• [What you are asked to do]:
First find the line with "sequenceDiagram" in the entries below, then set down exactly every line through the line with "G-->>C: merchant and key", that line included.

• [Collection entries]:
_ _ _ _ _ _ _

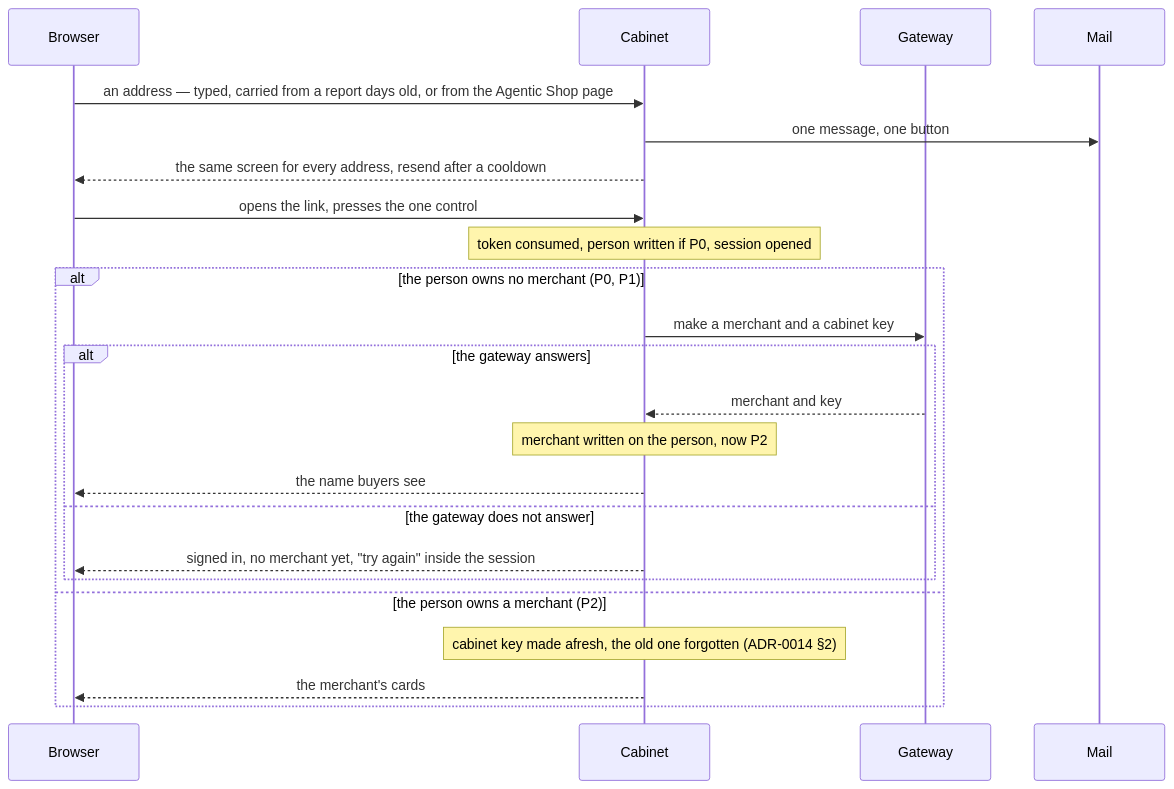
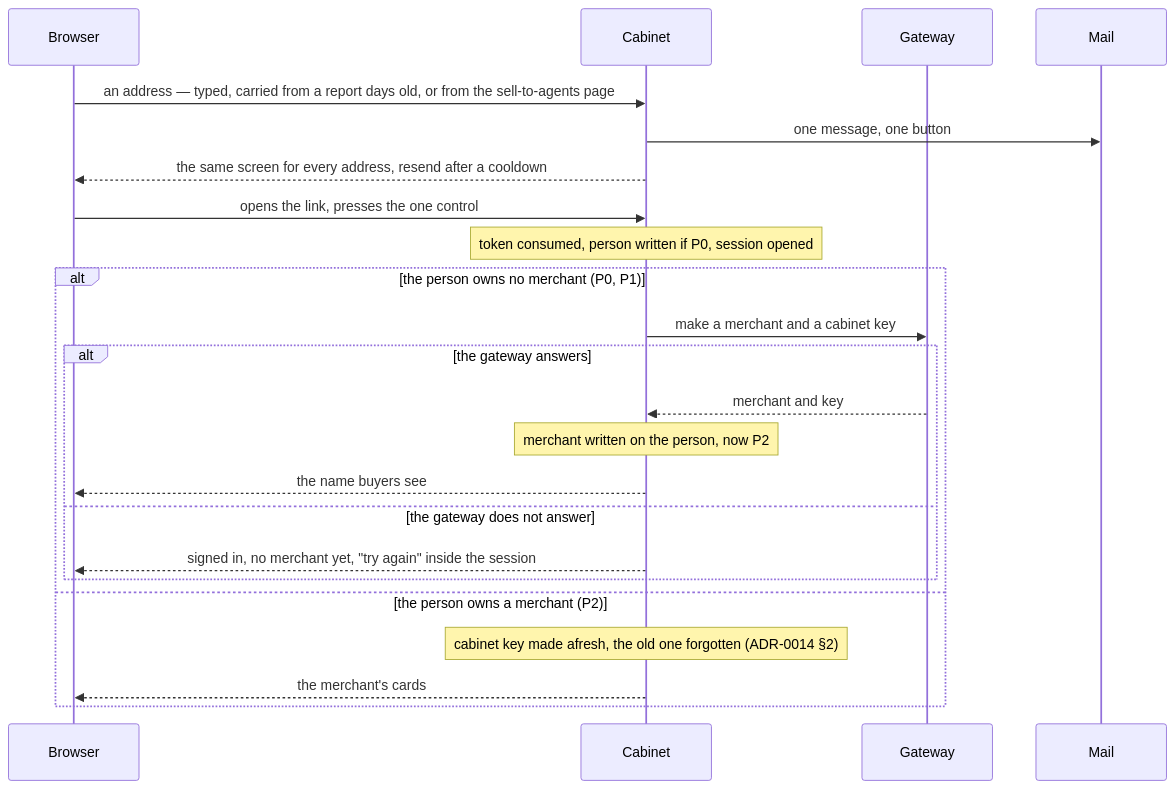
The third of 3 diagrams in docs/decisions/0026-one-way-in.md (nuanu-ai/agentify), drawn with Mermaid before and after one commit. The commit also changed other lines of this file and 9 other files, not shown here.

````diff
--- a/docs/decisions/0026-one-way-in.md
+++ b/docs/decisions/0026-one-way-in.md
@@ -163,25 +163,25 @@
 ```mermaid
 sequenceDiagram
     participant B as Browser
     participant C as Cabinet
     participant G as Gateway
     participant M as Mail
-    B->>C: an address — typed, carried from a report days old, or from the Agentic Shop page
+    B->>C: an address — typed, carried from a report days old, or from the sell-to-agents page
     C->>M: one message, one button
     C-->>B: the same screen for every address, resend after a cooldown
     B->>C: opens the link, presses the one control
     Note over C: token consumed, person written if P0, session opened
     alt the person owns no merchant (P0, P1)
         C->>G: make a merchant and a cabinet key
         alt the gateway answers
             G-->>C: merchant and key
             Note over C: merchant written on the person, now P2
             C-->>B: the name buyers see
         else the gateway does not answer
             C-->>B: signed in, no merchant yet, "try again" inside the session
         end
     else the person owns a merchant (P2)
         Note over C: cabinet key made afresh, the old one forgotten (ADR-0014 §2)
         C-->>B: the merchant's cards
     end
 ```
````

_ _ _ _ _ _ _

• [Exercise result]:
 sequenceDiagram
     participant B as Browser
     participant C as Cabinet
     participant G as Gateway
     participant M as Mail
-    B->>C: an address — typed, carried from a report days old, or from the Agentic Shop page
+    B->>C: an address — typed, carried from a report days old, or from the sell-to-agents page
     C->>M: one message, one button
     C-->>B: the same screen for every address, resend after a cooldown
     B->>C: opens the link, presses the one control
     Note over C: token consumed, person written if P0, session opened
     alt the person owns no merchant (P0, P1)
         C->>G: make a merchant and a cabinet key
         alt the gateway answers
             G-->>C: merchant and key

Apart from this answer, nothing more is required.